Exercise = Copy out each line featuring the string "figure" from the entries beneath.

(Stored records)

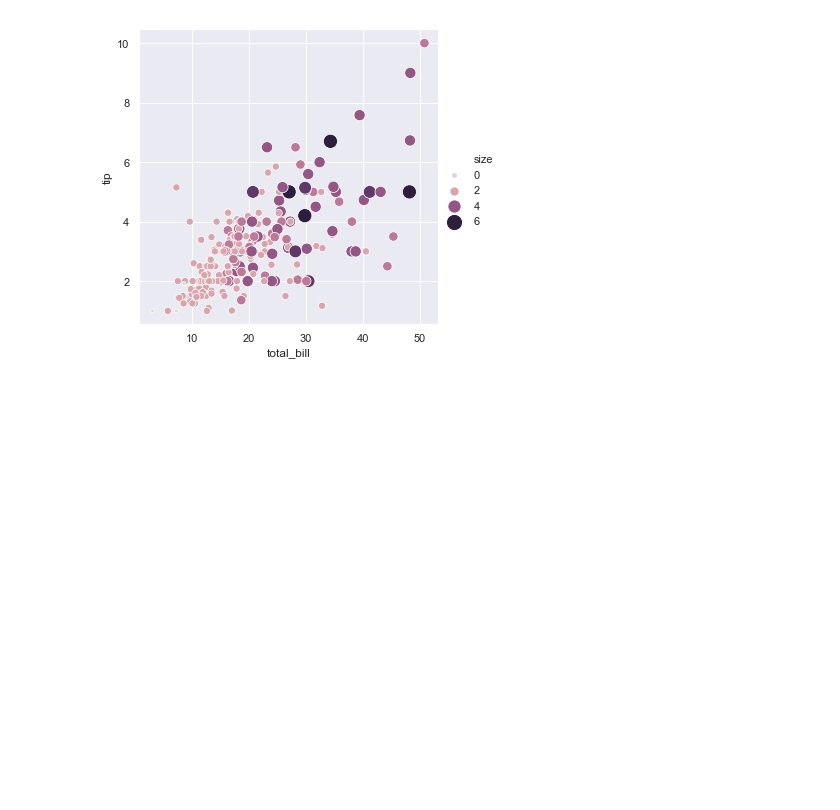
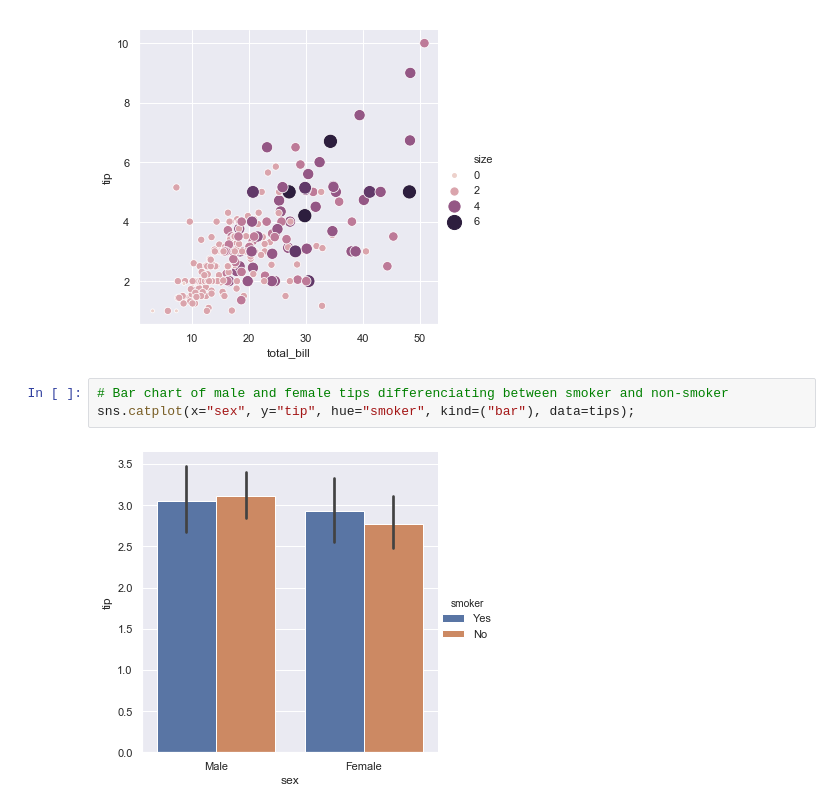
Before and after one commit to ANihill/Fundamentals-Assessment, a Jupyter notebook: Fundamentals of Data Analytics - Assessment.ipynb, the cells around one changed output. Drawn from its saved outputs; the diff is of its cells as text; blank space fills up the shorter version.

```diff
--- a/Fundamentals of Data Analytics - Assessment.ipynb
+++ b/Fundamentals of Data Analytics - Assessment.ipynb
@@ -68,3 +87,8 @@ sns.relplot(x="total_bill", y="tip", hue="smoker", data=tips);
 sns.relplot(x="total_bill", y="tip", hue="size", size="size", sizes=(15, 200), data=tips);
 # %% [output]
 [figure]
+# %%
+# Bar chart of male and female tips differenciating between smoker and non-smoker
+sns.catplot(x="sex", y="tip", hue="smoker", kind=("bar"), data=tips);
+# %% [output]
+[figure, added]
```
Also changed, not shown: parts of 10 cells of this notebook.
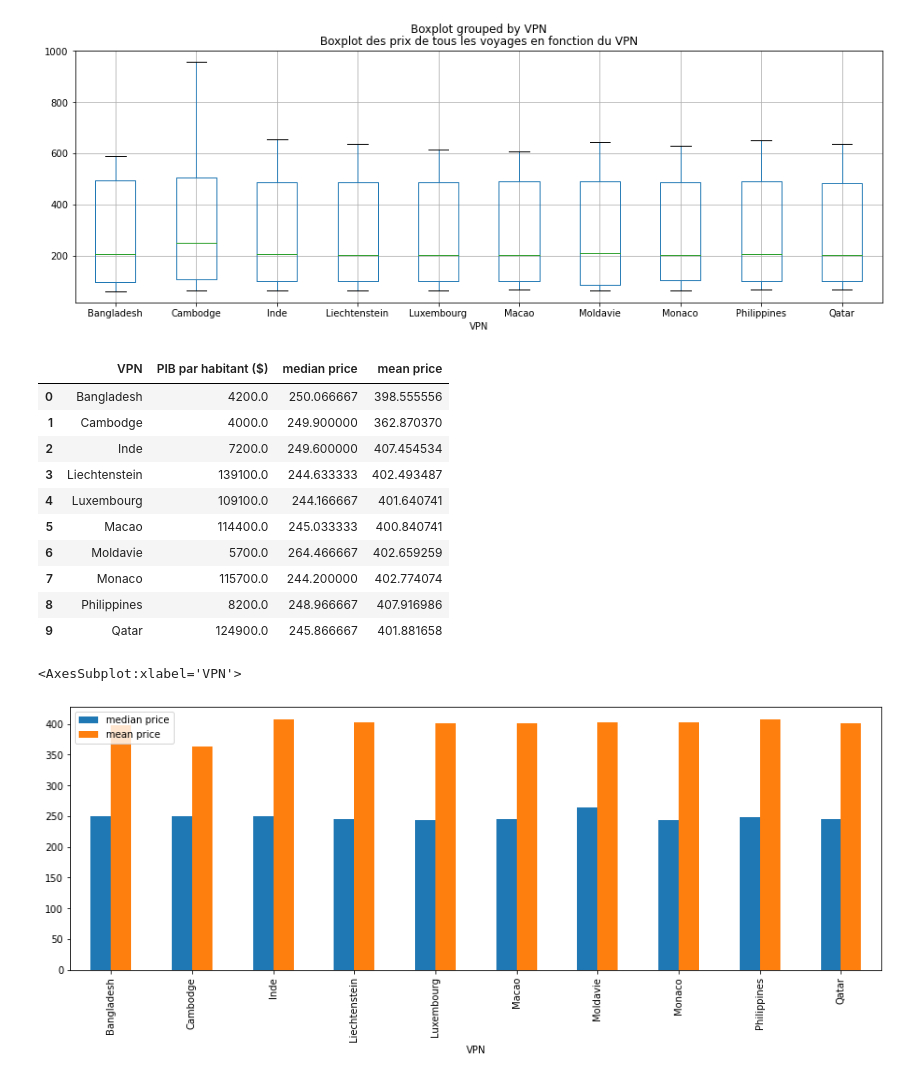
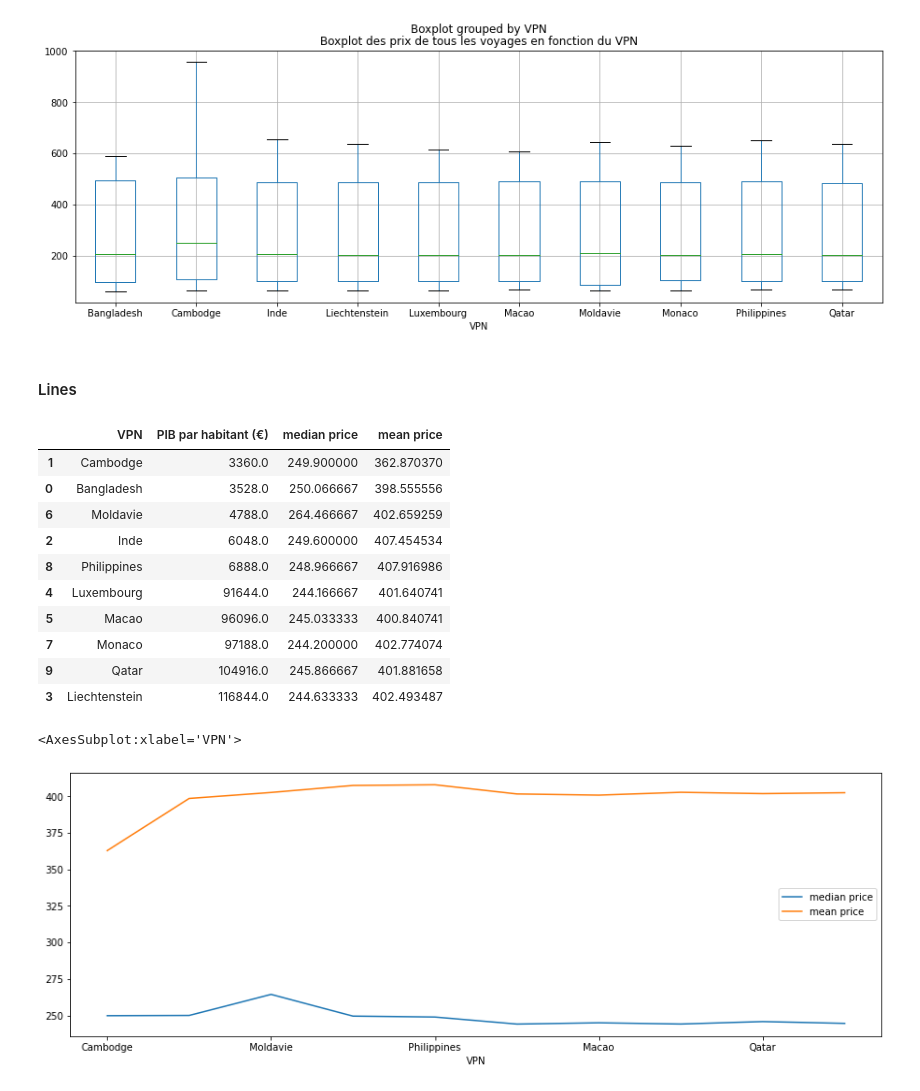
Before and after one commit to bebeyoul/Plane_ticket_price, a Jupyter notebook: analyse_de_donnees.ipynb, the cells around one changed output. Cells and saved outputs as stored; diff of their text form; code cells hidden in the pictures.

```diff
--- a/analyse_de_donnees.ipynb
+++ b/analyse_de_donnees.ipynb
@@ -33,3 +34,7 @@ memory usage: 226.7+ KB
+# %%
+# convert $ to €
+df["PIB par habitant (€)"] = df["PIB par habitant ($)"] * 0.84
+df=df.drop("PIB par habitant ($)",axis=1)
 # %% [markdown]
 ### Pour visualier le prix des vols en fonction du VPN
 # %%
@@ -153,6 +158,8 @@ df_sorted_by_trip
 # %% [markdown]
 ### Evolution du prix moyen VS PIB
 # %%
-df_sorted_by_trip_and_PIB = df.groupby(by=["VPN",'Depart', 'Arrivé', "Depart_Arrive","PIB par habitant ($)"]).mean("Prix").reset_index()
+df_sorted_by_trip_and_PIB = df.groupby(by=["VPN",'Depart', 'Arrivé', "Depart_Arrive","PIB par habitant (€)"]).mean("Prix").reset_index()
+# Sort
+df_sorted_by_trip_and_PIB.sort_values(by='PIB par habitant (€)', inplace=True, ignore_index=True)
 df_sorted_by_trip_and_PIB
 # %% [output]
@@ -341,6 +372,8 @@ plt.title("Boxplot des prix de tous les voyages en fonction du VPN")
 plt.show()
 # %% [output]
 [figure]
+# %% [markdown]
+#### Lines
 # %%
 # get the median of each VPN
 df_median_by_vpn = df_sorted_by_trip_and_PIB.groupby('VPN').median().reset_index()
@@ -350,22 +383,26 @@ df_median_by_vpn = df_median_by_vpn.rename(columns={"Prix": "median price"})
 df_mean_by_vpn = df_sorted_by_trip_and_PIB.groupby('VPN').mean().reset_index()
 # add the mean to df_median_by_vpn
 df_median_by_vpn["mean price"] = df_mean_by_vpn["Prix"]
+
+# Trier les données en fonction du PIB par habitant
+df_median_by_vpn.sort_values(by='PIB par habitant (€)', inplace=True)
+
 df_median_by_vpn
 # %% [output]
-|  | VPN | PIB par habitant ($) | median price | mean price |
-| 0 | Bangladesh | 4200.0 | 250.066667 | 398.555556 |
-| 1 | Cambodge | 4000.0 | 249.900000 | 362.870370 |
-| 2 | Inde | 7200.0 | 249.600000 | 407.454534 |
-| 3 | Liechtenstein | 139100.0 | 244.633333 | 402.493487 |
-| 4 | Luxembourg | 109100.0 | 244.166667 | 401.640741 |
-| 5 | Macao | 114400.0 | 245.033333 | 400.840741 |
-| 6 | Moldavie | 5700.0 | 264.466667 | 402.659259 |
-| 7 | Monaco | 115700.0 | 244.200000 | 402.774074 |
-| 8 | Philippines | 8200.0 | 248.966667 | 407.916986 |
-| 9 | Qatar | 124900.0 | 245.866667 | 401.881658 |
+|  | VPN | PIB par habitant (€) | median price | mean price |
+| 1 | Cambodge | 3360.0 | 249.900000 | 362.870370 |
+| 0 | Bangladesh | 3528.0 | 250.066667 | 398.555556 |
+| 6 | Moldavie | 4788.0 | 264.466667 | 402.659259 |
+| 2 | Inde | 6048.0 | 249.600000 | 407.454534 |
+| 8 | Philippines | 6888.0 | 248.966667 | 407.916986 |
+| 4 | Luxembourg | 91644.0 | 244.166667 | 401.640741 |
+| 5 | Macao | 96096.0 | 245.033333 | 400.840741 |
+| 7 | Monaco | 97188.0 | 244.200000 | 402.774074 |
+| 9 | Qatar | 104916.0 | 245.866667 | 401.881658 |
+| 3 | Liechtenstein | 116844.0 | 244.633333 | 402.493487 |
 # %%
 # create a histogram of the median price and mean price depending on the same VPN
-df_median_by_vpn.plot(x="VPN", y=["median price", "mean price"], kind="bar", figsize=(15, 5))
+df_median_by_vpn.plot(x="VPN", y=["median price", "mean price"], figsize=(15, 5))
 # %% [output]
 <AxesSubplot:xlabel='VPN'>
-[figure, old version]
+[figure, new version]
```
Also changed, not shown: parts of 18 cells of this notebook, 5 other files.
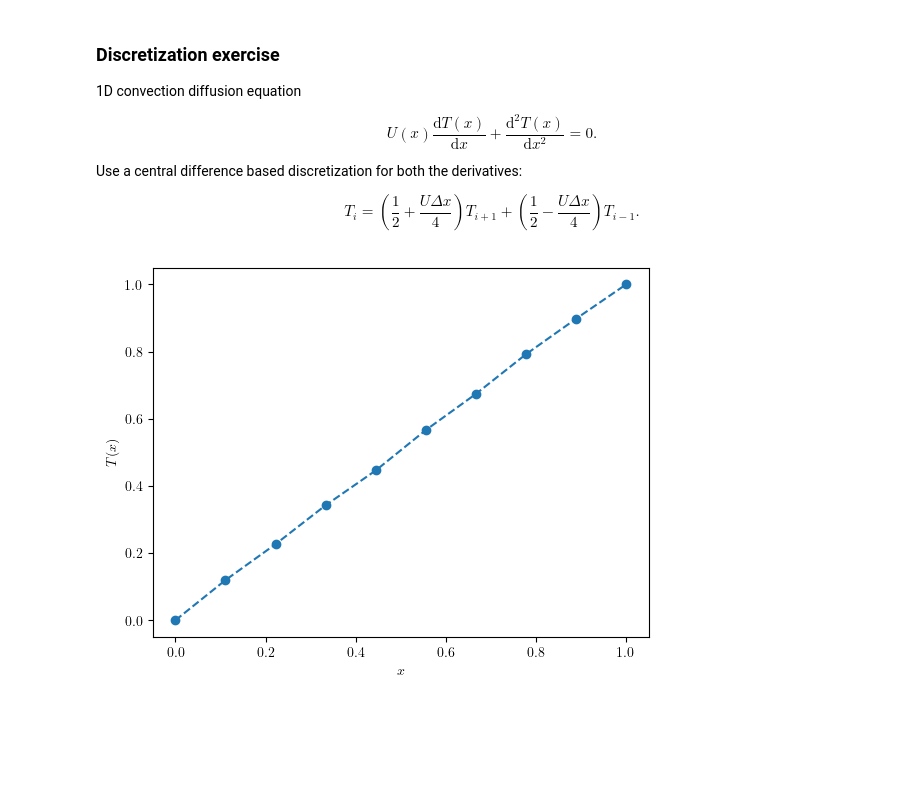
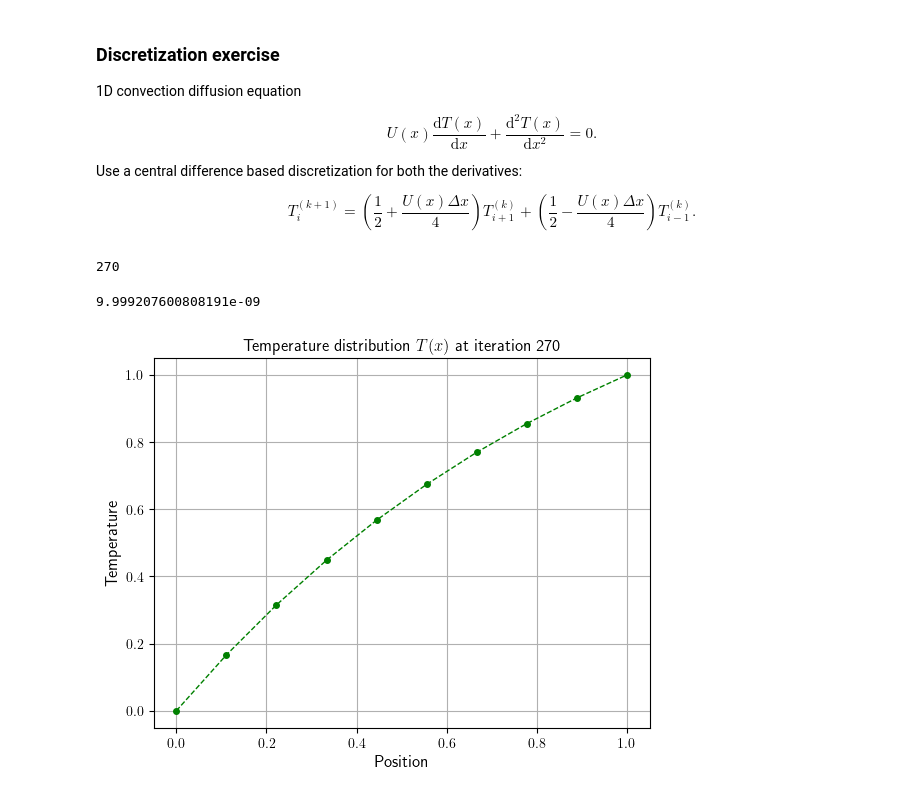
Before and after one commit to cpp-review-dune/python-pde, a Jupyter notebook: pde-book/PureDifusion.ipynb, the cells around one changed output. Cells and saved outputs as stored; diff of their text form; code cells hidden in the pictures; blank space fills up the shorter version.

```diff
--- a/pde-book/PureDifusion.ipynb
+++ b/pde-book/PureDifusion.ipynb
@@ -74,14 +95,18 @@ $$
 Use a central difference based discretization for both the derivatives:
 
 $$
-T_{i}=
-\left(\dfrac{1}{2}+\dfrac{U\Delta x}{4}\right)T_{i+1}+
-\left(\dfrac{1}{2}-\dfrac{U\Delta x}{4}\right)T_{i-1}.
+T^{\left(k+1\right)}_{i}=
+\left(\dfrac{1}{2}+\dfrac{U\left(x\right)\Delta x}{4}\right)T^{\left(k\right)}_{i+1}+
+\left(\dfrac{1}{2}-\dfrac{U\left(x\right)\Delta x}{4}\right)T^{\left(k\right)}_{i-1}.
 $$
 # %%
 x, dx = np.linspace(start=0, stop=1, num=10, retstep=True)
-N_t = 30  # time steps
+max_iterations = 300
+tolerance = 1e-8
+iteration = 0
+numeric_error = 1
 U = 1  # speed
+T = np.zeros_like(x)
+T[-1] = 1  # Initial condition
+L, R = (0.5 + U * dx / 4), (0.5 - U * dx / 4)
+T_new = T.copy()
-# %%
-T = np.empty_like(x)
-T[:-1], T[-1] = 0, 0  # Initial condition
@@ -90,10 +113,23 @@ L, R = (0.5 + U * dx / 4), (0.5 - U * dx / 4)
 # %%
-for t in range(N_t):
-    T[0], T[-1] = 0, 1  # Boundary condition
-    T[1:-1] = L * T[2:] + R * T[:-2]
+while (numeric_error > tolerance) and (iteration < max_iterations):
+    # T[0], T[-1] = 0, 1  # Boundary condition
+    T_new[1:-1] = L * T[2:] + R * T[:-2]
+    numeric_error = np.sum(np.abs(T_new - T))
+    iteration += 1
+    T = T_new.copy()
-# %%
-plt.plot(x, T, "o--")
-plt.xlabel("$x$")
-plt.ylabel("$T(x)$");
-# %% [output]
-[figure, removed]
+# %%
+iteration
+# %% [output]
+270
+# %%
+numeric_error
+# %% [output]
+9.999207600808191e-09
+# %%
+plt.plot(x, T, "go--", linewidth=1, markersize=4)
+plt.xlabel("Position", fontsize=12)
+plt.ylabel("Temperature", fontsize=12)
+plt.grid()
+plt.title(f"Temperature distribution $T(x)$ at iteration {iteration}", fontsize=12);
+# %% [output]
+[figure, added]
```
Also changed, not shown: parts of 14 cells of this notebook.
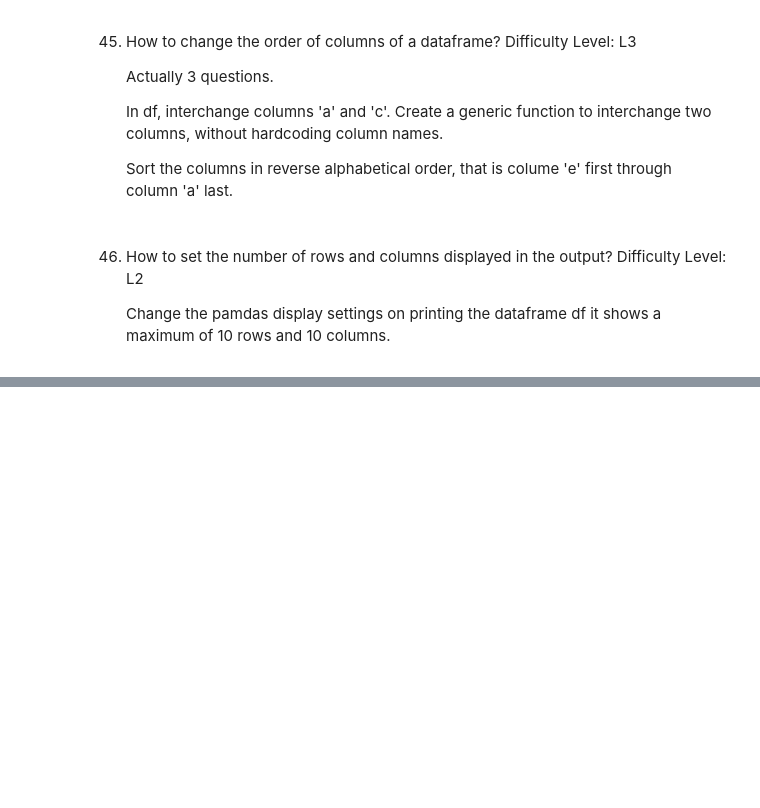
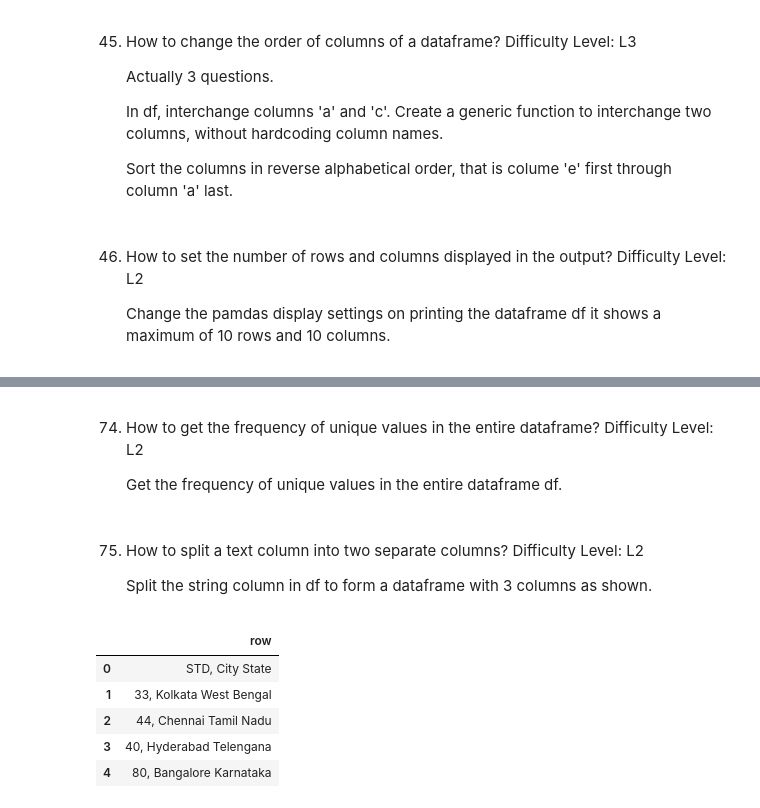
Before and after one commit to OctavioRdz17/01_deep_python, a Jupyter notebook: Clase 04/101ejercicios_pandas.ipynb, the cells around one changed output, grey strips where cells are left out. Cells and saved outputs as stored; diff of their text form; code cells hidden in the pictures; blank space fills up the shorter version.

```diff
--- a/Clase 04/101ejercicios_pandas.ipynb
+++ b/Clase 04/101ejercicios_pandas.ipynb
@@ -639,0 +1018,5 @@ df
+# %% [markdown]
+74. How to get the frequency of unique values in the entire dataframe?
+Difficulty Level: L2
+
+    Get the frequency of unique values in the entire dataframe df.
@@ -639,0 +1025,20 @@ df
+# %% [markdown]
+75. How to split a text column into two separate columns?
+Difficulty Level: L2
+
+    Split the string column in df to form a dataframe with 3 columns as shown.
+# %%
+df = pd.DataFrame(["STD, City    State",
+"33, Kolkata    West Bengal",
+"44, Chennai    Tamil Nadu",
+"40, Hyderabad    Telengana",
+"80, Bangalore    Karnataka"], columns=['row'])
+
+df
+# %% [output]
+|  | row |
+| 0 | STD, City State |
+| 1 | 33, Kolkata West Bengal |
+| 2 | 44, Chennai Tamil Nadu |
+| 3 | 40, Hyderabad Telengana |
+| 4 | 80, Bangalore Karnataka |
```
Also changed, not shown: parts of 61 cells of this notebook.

Solution for this exercise =
 [figure]
+[figure, added]
 [figure]
-[figure, old version]
+[figure, new version]
-[figure, removed]
+[figure, added]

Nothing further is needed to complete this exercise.